The 19-year-old fighting to end malaria in her lifetime
Priscilla became a malaria youth advocate in Ghana after falling sick, leaving her no choice but to quit her job. Join her and Draw The Line Against Malaria.
Priscilla, aged 19, Ghana
It’s a familiar story. You ache, you shiver, you feel a fever coming on. Most likely another bout of malaria. Many of us just accept it. It’s always been there, right? We feel sick for a week, sometimes really sick, spending our days see-sawing between bed and bathroom.
When this familiar occurrence happened to Priscilla, from Accra, Ghana, she refused to accept this preventable and treatable disease as something she, or anyone else, should live with. And we don’t have to. The tools to stop it are at our fingertips, which is why young people like Priscilla are speaking up and taking action.
In 2019, Priscilla was too sick to go to work. Being in a fairly new job, she was reluctant to go to the hospital to get treated and risk being off work for so long.
But as the weeks went on, Priscilla felt worse and worse, and her new boss grew less and less understanding. With just Priscilla and her mum at home, things got difficult:
“It really put a lot of financial constraints on my family – especially my mother, because I live with a single mother – so it was really tough on our pockets … We have to buy medications ... and they were also really expensive ... at that time it was a really bad situation for me and my family as a whole.”
When Priscilla got better she decided enough was enough. She applied to be a youth advocate for Results UK via a Comic Relief funded project.
Upon being accepted for the programme, Priscilla received advocacy training and now works to rally local authorities and government to unlock funds to fight malaria.
“I have seen the deaths that go on, especially because of malaria, and … how people don’t consider this disease to be necessary to go to the hospital to check up and all that … I want people to know that the sooner they get to the hospital, the better their chances of cutting down financial costs and living longer as well ... I have [now] gotten the necessary training to be able to advocate for domestic resources in malaria in my country.”
Priscilla is one of many malaria youth advocates around the world who sees how the disease is holding Africa back.
That’s why she’s taken the time to feature in the Draw The Line Against Malaria campaign launch film: because she sees the potential of a world without malaria.
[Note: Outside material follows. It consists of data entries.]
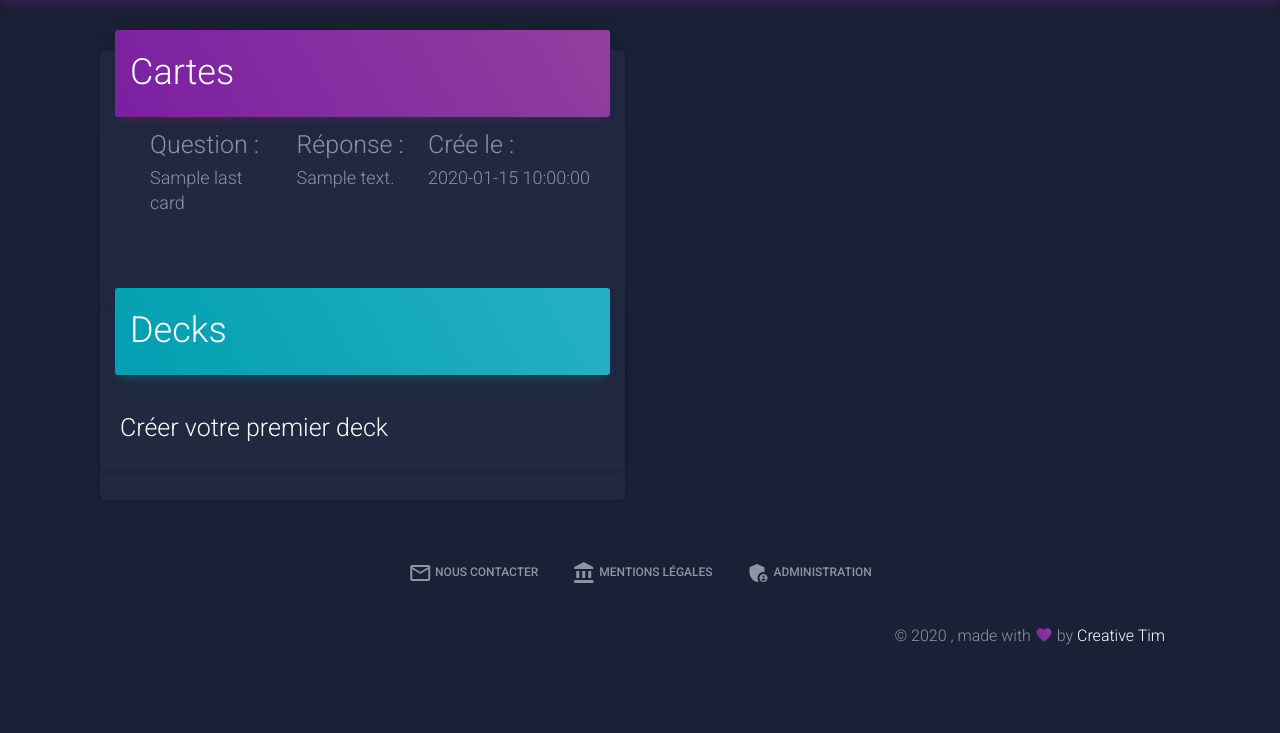
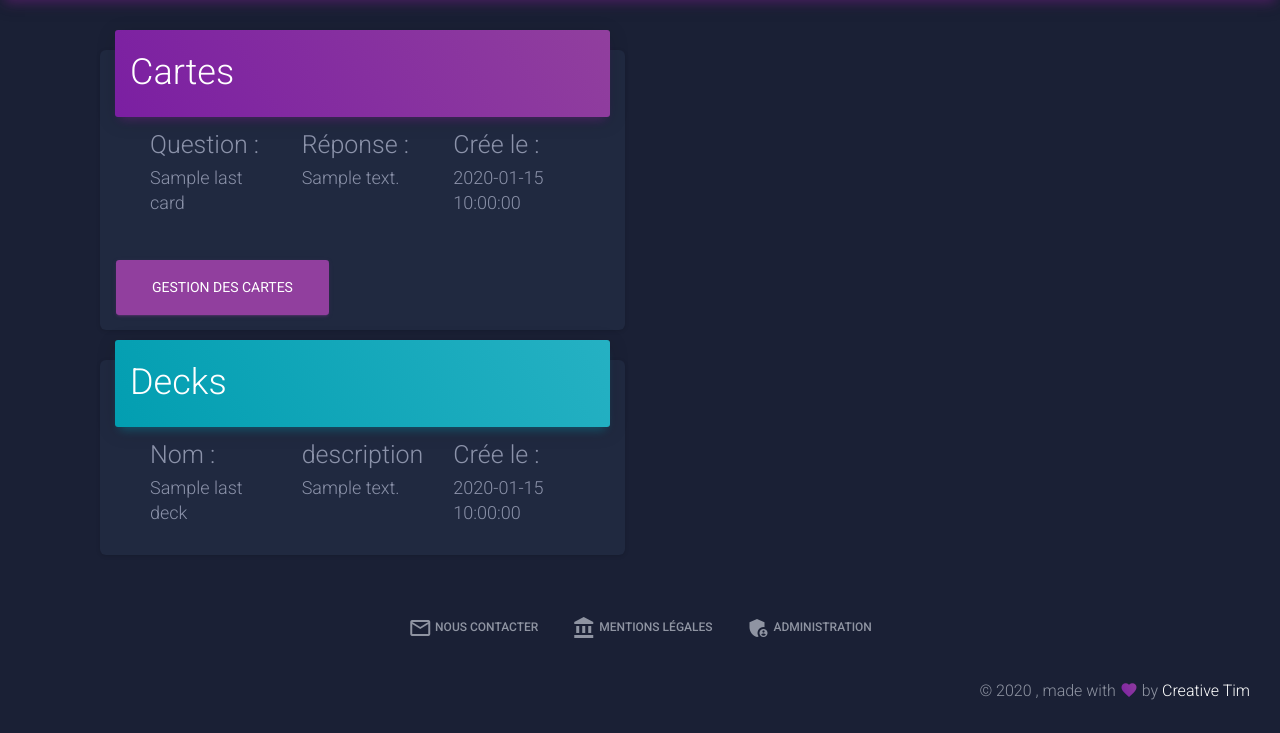
Before and after one commit to Tofu-Sauvage/flashcard_project, a PHP site: template templates/pages/user/deckboard.html.twig in a window 1280 px wide. Shown: the part 70-803 px from the top of the page. Before the commit the page ends 715 px from the top, so only its background shows below. Run offline with PHP 8.4, Linux system fonts and the light colour scheme; the template is opened without the code that fills it: most values are stand-ins (such as "Sample title", 1, 10 or a date in 2020); some libraries are stand-ins or nearby versions.

Commit message:
Affichage section carte et deck du deckboard

```diff
--- a/templates/pages/user/deckboard.html.twig
+++ b/templates/pages/user/deckboard.html.twig
@@ -5,14 +5,14 @@
 	 <div class="content">
 		<div class="container-fluid">
 			<div class="row">
-				<div class="col-md-6">
+				<div class="col-md-6"> {# Colonne contenant section "cartes" et "decks" #}
 					<div class="card"> {# Section "cartes"#}
 						<div class="card-header card-header-primary">
 							<h2 class="card-title">Cartes</h2>
 						</div>
 
 						<div class="card-body">
-							{% if not last_card %} {# Si aucune carte présente en BDD cards == null #}
+							{% if not last_card %} {# Si aucune carte présente en BDD, cards == null #}
 								<h3>
 									<a href="#">Veuillez créer votre première carte :)</a>
 								</h3>
@@ -20,28 +20,33 @@
 
 							{% if last_card %}
 
-								<div class="card-header card-header-default">
+								<div class="card-header card-header-default"> {# Carte au détail #}
 									<div class="row">
 
 										<div class="col-sm">
 											<h3 class="card-title">Question :</h3>
 											<h4 class="card-category">{{ last_card.question }}</h4>
-											<hr>
 										</div>
 
 										<div class="col-sm">
 											<h3 class="card-title">Réponse :</h3>
 											<h4 class="card-category">{{ last_card.answer}}</h4>
-											<br>
 										</div>
 
-										<div>
+										<div class="col-sm">
 											<h3 class="card-title">Crée le :</h3>
 											<h4 class="card-category">{{ last_card.createdAt}}</h4>
-											<br>
 										</div>
 									</div>
-								{% endif %}
+								</div> {# Fin Carte au détail #}
+
+							{% endif %}
+						</div>
+
+						<div class="card-footer">
+							{% if last_card %}
+								<a href="#" type="button" class="btn btn-lg btn-primary">Gestion des cartes</a>
+							{% endif %}
 						</div>
 					</div> {# Fin Section "cartes"#}
 
@@ -49,14 +54,40 @@
 						<div class="card-header card-header-info">
 							<h2 class="card-title">Decks</h2>
 						</div>
+
 						<div class="card-body">
+
+							{% if last_deck %}
+
+								<div class="card-header card-header-default"> {# Carte au détail #}
+									<div class="row">
+
+										<div class="col-sm">
+											<h3 class="card-title">Nom :</h3>
+											<h4 class="card-category">{{ last_deck.name }}</h4>
+										</div>
+
+										<div class="col-sm">
+											<h3 class="card-title">description</h3>
+											<h4 class="card-category">{{ last_deck.description}}</h4>
+										</div>
+
+										<div class="col-sm">
+											<h3 class="card-title">Crée le :</h3>
+											<h4 class="card-category">{{ last_deck.createdAt}}</h4>
+										</div>
+									</div>
+								</div> {# Fin Carte au détail #}
+
+							{% endif %}
+
 							{% if not last_card %} {# Si aucune carte présente en BDD cards == null #}
 								<h3>
-									<a href="#">Veuillez créer votre première carte AVANT de créer votre premier deck</a>
+									<a href="#" type="button" class="btn btn-lg btn-info">Veuillez créer votre première carte <br>AVANT de créer votre premier deck</a>
 								</h3>
 							{% elseif last_card and not last_deck %}
                 <h3>
-									<a href="#">Créer votre premier deck</a>
+									<a href="#" type="button" class="btn btn-lg btn-info">Créer votre premier deck</a>
 								</h3>
               {% endif %}
 						</div>
```
Also changed, not shown: public/readMe.txt, 1 other file.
"We would have fewer deaths, especially with children and also with pregnant women. The financial lives of people would improve maximally. The productivity of human resources would shoot up, because people are always taking leaves from work."